Print out the data that follows exactly, character for character, apart from the pictures.

- **Extracted data entries**
================================

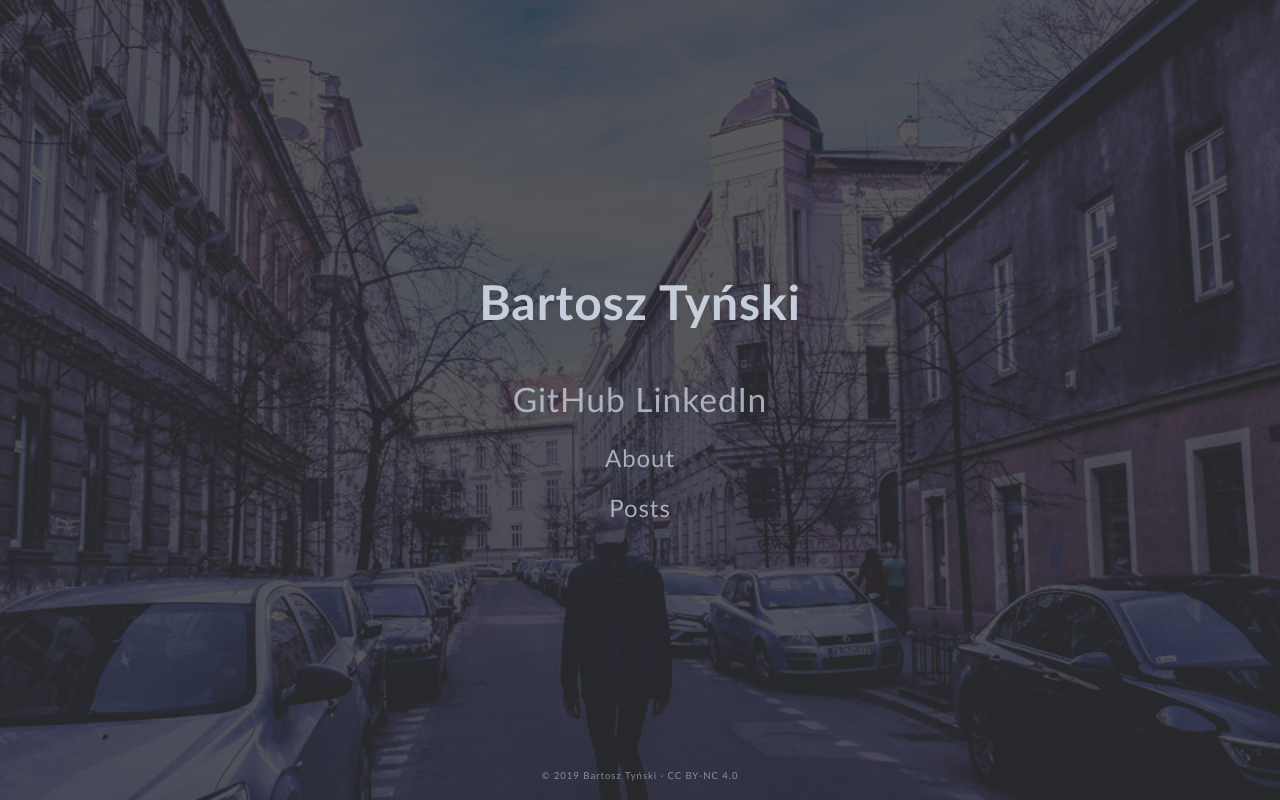
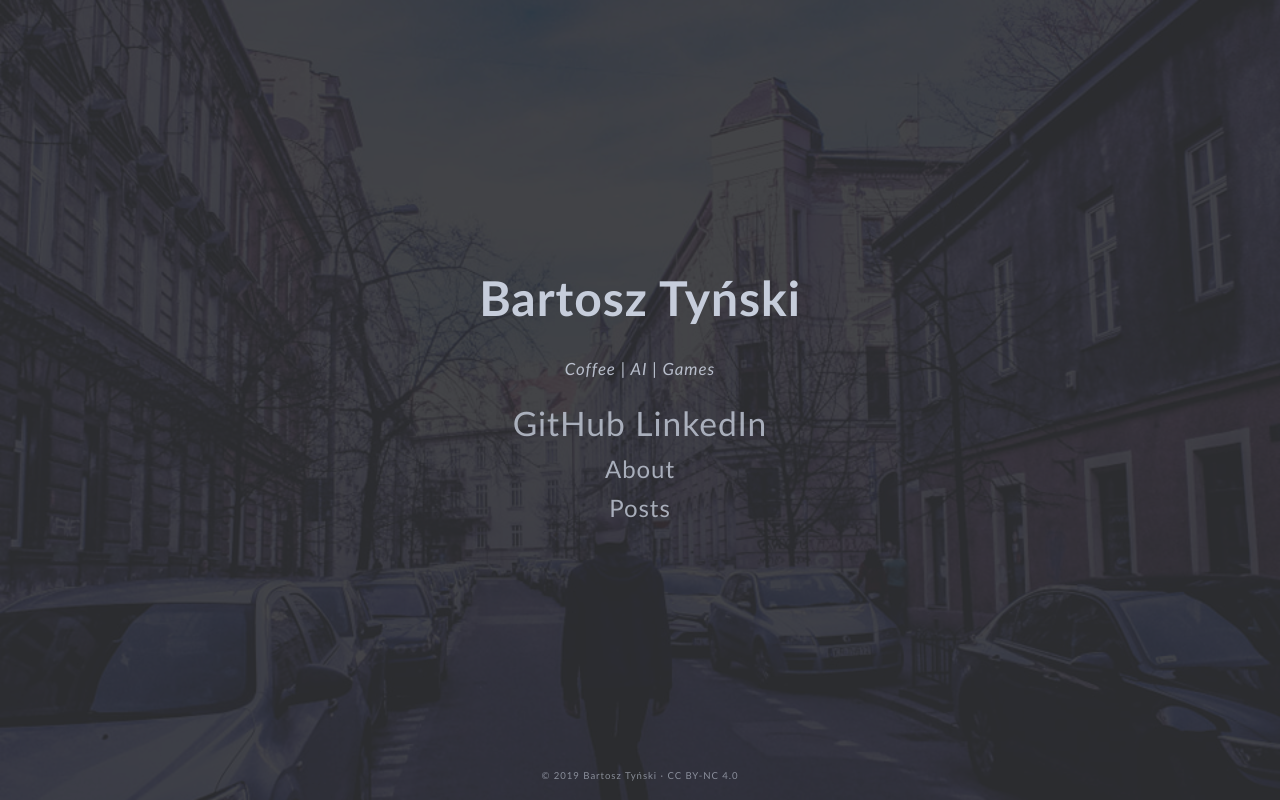
Before and after one commit to tynski/mywebsite, a plain HTML site: page index.html in a window 1280 px wide. Drawn offline with Linux system fonts and the light colour scheme.

Commit message:
subtitle added

```diff
--- a/css/style.css
+++ b/css/style.css
@@ -1,6 +1,6 @@
 html{
 	background: #2f3034;
-	line-height: 1.6;
+	line-height: 1.15;
 	letter-spacing: .06em;
 	scroll-behavior: smooth;
 }
@@ -22,6 +22,7 @@ a {
 	transition-property: color;
 	transition-duration: .4s;
 	transition-timing-function: ease-out;
+	outline: 0;
 }
 
 a:hover{
@@ -32,7 +33,7 @@ a:hover{
 	background-image: url('../images/bg-img.jpg');
 	width: 100%;
 	height: 100%;
-	opacity: .2;
+	opacity: .1;
 	z-index: -1;
 	position: fixed;
 	top: 0;
@@ -59,6 +60,16 @@ a:hover{
 	text-align: center;
 }
 
+#home-subtitle{
+	margin-top: 0;
+	margin-bottom: 1.5em;
+	text-align: center;
+	line-height: normal;
+	font-size: .7em;
+	font-style: italic;
+	opacity: .9;
+}
+
 #social-media{
 	font-size: 1.4em;
 	text-align: center;
--- a/index.html
+++ b/index.html
@@ -10,6 +10,7 @@
 		<div id="home">
 			<div id="home-title">
 				<h1>Bartosz Tyński</h1>
+				<p id="home-subtitle">Coffee | AI | Games</p>
 			</div>
 			<div id="social-media">
 				<a href="https://github.com/tynski" target="_blank">GitHub</a>
```
Also changed, not shown: images/showcase.jpg (deleted).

================================

- **Exercise answer**
Before and after one commit to tynski/mywebsite, a plain HTML site: page index.html in a window 1280 px wide. Drawn offline with Linux system fonts and the light colour scheme.

Commit message:
subtitle added

```diff
--- a/css/style.css
+++ b/css/style.css
@@ -1,6 +1,6 @@
 html{
 	background: #2f3034;
-	line-height: 1.6;
+	line-height: 1.15;
 	letter-spacing: .06em;
 	scroll-behavior: smooth;
 }
@@ -22,6 +22,7 @@ a {
 	transition-property: color;
 	transition-duration: .4s;
 	transition-timing-function: ease-out;
+	outline: 0;
 }
 
 a:hover{
@@ -32,7 +33,7 @@ a:hover{
 	background-image: url('../images/bg-img.jpg');
 	width: 100%;
 	height: 100%;
-	opacity: .2;
+	opacity: .1;
 	z-index: -1;
 	position: fixed;
 	top: 0;
@@ -59,6 +60,16 @@ a:hover{
 	text-align: center;
 }
 
+#home-subtitle{
+	margin-top: 0;
+	margin-bottom: 1.5em;
+	text-align: center;
+	line-height: normal;
+	font-size: .7em;
+	font-style: italic;
+	opacity: .9;
+}
+
 #social-media{
 	font-size: 1.4em;
 	text-align: center;
--- a/index.html
+++ b/index.html
@@ -10,6 +10,7 @@
 		<div id="home">
 			<div id="home-title">
 				<h1>Bartosz Tyński</h1>
+				<p id="home-subtitle">Coffee | AI | Games</p>
 			</div>
 			<div id="social-media">
 				<a href="https://github.com/tynski" target="_blank">GitHub</a>
```
Also changed, not shown: images/showcase.jpg (deleted).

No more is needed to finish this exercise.